Alf Evans, ShelterBox Operations Manager, visited the DPRK after the country was struck by Typhoon Bolaven. His video diary shows the desperate conditions people are living in, and the difference ShelterBox can make to a freezing family this winter.

We urgently need your help to reach the remote communities suffering in the DPRK. Cutting through red tape is not easy due to the complex political situation, but we won’t let these families be forgotten. We are in the process of distributing ShelterBox aid in the DPRK right now, but we need your support to make sure that here, and elsewhere in the world, no family is left without shelter.

Five Ways A Parade/ Festival Unites The Community

ShelterBox Response team member and ShelterBox Australia Ambassador, Peita Berzins reports from The Tuggerah Lakes Mardi Gras on the Central Coast of NSW.

Shelterbox volunteers at the Mardi Gras

L-R Peter Pearce, Con Bartos, Margot Caulfield, Torben Neilsen, Peita Berzins

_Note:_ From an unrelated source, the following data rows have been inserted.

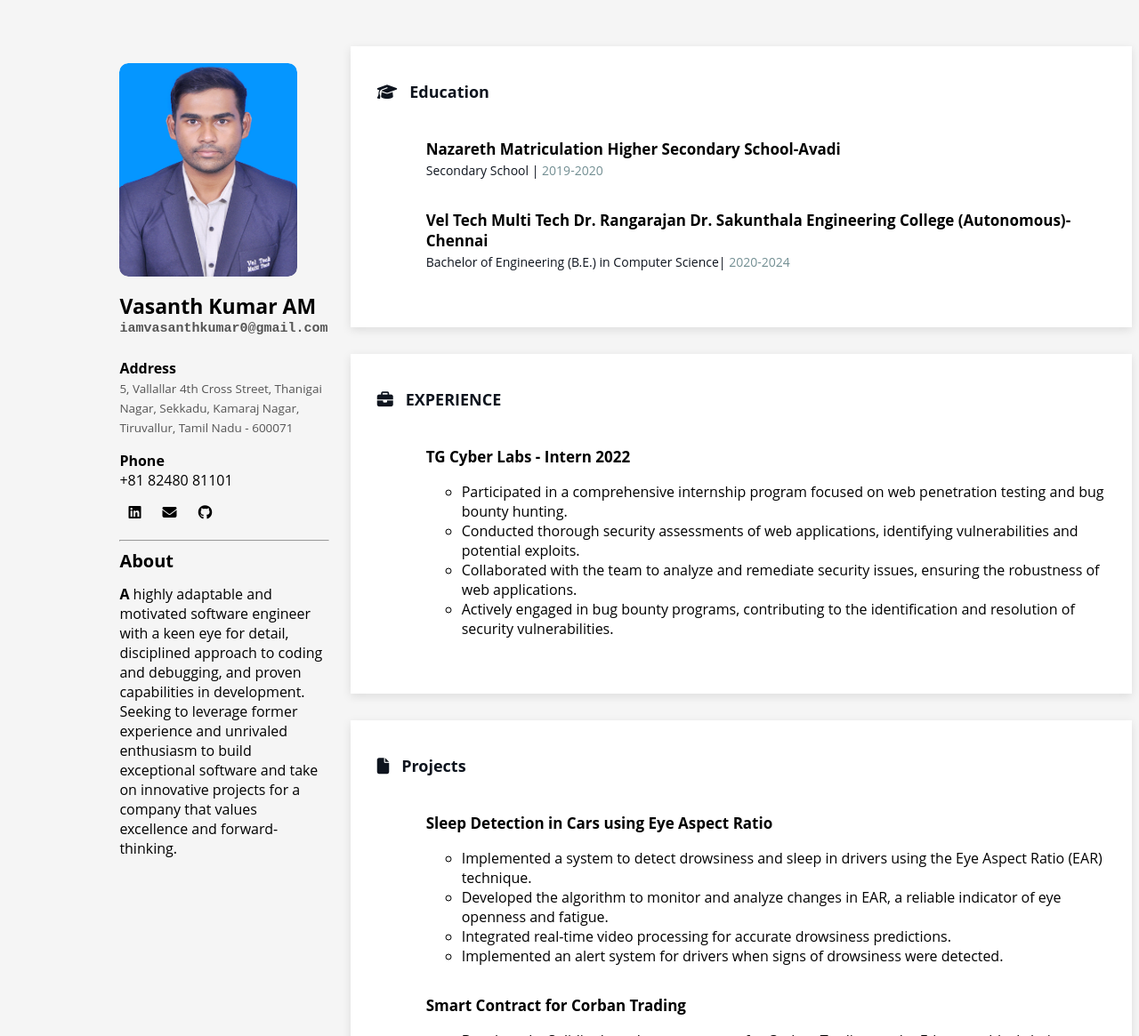
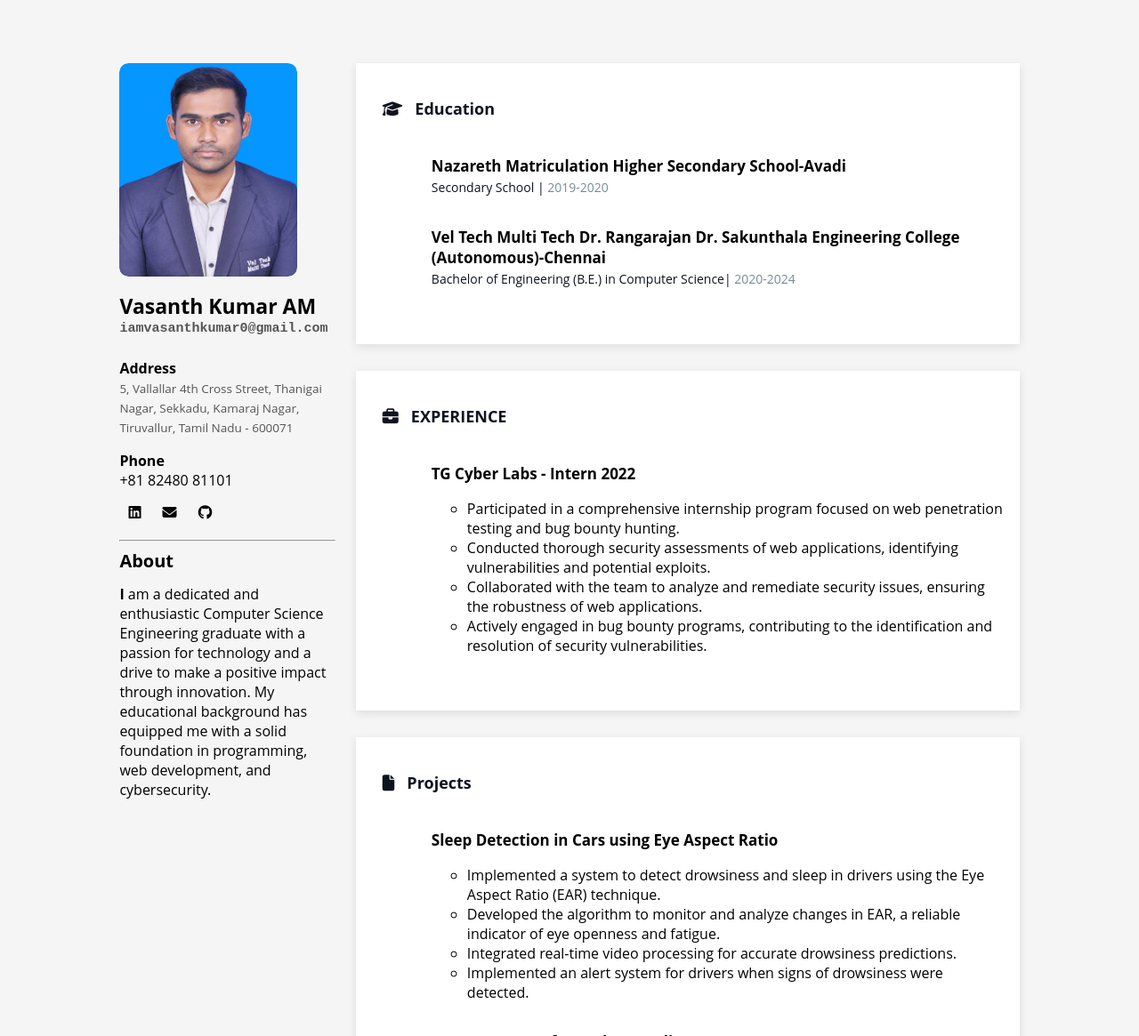
Before and after one commit to VasanthKumar017/Vasanthkumar.github.io, a plain HTML site: page index.html in a window 1280 px wide. Shown: the top 1165 px of the page at 89% size. Drawn offline with Linux system fonts and the light colour scheme.

Commit message:
Update index.html

```diff
--- a/index.html
+++ b/index.html
@@ -1,6 +1,3 @@
-
-
-
 <!DOCTYPE html>
 <html lang="en">
 <head>
@@ -9,9 +6,9 @@
     <title>Vasanth Kumar AM</title>
 
     <link rel="stylesheet" href="Assets\Style.css" type="text/css">
-    <!-- <link rel="stylesheet" href="https://cdnjs.cloudflare.com/ajax/libs/font-awesome/4.7.0/css/font-awesome.min.css"> -->
+
     <link rel="stylesheet" href="https://cdnjs.cloudflare.com/ajax/libs/font-awesome/6.5.2/css/all.min.css" integrity="sha512-SnH5WK+bZxgPHs44uWIX+LLJAJ9/2PkPKZ5QiAj6Ta86w+fsb2TkcmfRyVX3pBnMFcV7oQPJkl9QevSCWr3W6A==" crossorigin="anonymous" referrerpolicy="no-referrer" />
-    <!-- <script src="https://kit.fontawesome.com/46a533da6d.js" crossorigin="anonymous"></script> -->
+
 
     <div id="inner-nav"></div>
     <div id="container">
@@ -37,14 +34,15 @@
             <hr width="100%">
             <div id="about">
                 <p style="display:inline;">About</p>
-                <a href="#">
+
 
 
 
             </div>
             <p id="year-graduation"><span>
-            <strong> A </strong>highly adaptable and motivated software engineer with a keen eye for detail, disciplined approach to coding and debugging, and proven capabilities in development.
-                Seeking to leverage former experience and unrivaled enthusiasm to build exceptional software and take on innovative projects for a company that values excellence and forward-thinking.</span>
+            <strong> I </strong>am a dedicated and enthusiastic Computer Science Engineering graduate with a passion for technology and a drive to make a positive impact through innovation. My educational background
+                 has equipped me with a solid foundation in programming,
+                  web development, and cybersecurity.</span>
 
             <!-- <p id="more-about">More about me<br><span>DUGC of Computer Science & Engineering Department</span></p> -->
 
@@ -75,21 +73,7 @@
                         <li>Conducted thorough security assessments of web applications, identifying vulnerabilities and potential exploits.</li>
                         <li>Collaborated with the team to analyze and remediate security issues, ensuring the robustness of web applications.</li>
                         <li>Actively engaged in bug bounty programs, contributing to the identification and resolution of security vulnerabilities.</li></ul></span></p>
-                        <!-- <a class="edit" href="#"><i class="fas fa-pen stroke-transparent-blue"></i></a></li>
-                    <li><p class="tags">Microsoft Theory Day<br><span>IISc Bangalore | <span>2012</span></span></p>
-                        <a class="edit" href="#"><i class="fas fa-pen stroke-transparent-blue"></i></a></li>
-                    <li><p class="tags">Microsoft Research India 2012 Summer School on Distributed Algorithms, Systems and Programming<br><span>IISc Bangalore | <span>2012</span></span></p>
-                        <a class="edit" href="#"><i class="fas fa-pen stroke-transparent-blue"></i></a></li>
-                    <li><p class="tags">IEEE workshop on Cyber security<br><span>DAIICT Gandhi Nagar | <span>Nov, 2013</span></span></p>
-                        <a class="edit" href="#"><i class="fas fa-pen stroke-transparent-blue"></i></a></li>
-                    <li><p class="tags">Author workshop jointly organized by Central Library<br><span>MNNIT Allahabad & Springer (India) Pvt. Ltd New Delhi | <span>29th October, 2015</span></span></p>
-                        <a class="edit" href="#"><i class="fas fa-pen stroke-transparent-blue"></i></a></li>
-                    <li><p class="tags">Workshop for Computer Science Teachers<br><span>IIT Kanpur | <span>July, 2014</span></span></p>
-                        <a class="edit" href="#"><i class="fas fa-pen stroke-transparent-blue"></i></a></li>
-                    <li><p class="tags">15th International Conference on Cryptology INDOCRYPT<br><span> | <span>2014</span></span></p>
-                        <a class="edit" href="#"><i class="fas fa-pen stroke-transparent-blue"></i></a></li>
-                </ul>
-                <a href="#">+ Add workshops attended</a> -->
+
             </div>
 
 
```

Yesterday ShelterBox ambassadors and The Entrance Rotary participated in the Tuggerah Lakes 63rd Mardi Gras Parade and Festival. What a great day it was, and our interactions had many mutual benefits:

1. Fun…seeing children and families and friends enjoy the parade, and the rides, stalls and entertainment. There was the visit from Santa, and later the traditional lighting of The Memorial Park Christmas Tree and the favourite renowned fireworks display.

Santa sitting on a ShelterBox

2. Belonging…the parade and festival reinforces our web of relationships, through friendship, community groups, business, schools, hobbies, sport.

The parade lines up

3. Celebrating diversity… different cultures and races, beliefs and customs on display from indigenous dancers to gym fitness instructors to surf life saving clubs to beauty queens to dance troupes to a high school marching band.

local indigenous dance troupe

4. Familiar figures the crowds love…Batman, Luke Skywalker and Princess Leia, Sponge Bob and of course Santa Claus.

Super heroes!

Super heroes!

5. Music…everyone lives to tap their feet and even join in the performances.

We put up a tent, gave away helium balloons to the children and pamphlets to the adults, held a raffle and made lots of new friends, spreading the word about our disaster relief charity.

A big thank you to President Torben Nielsen from The Entrance Rotary, and his band of willing helpers Margot Caulfield, Con Bartos and Carrol and Allan Coats. Ambassadors Joan Redmond, Peter Pearce and myself couldn’t have done it without them. A big thank you to Ivor Berzins who donated generous prizes to the raffle – four rounds of golf at Shelly Beach Golf club, and a cricket bat signed by Michael Clarke. Thank you to for The Entrance Majestic Cinemas and The Italian Cake and Coffee Shop for their sponsorship. “

www.shelterboxaustralia.org.au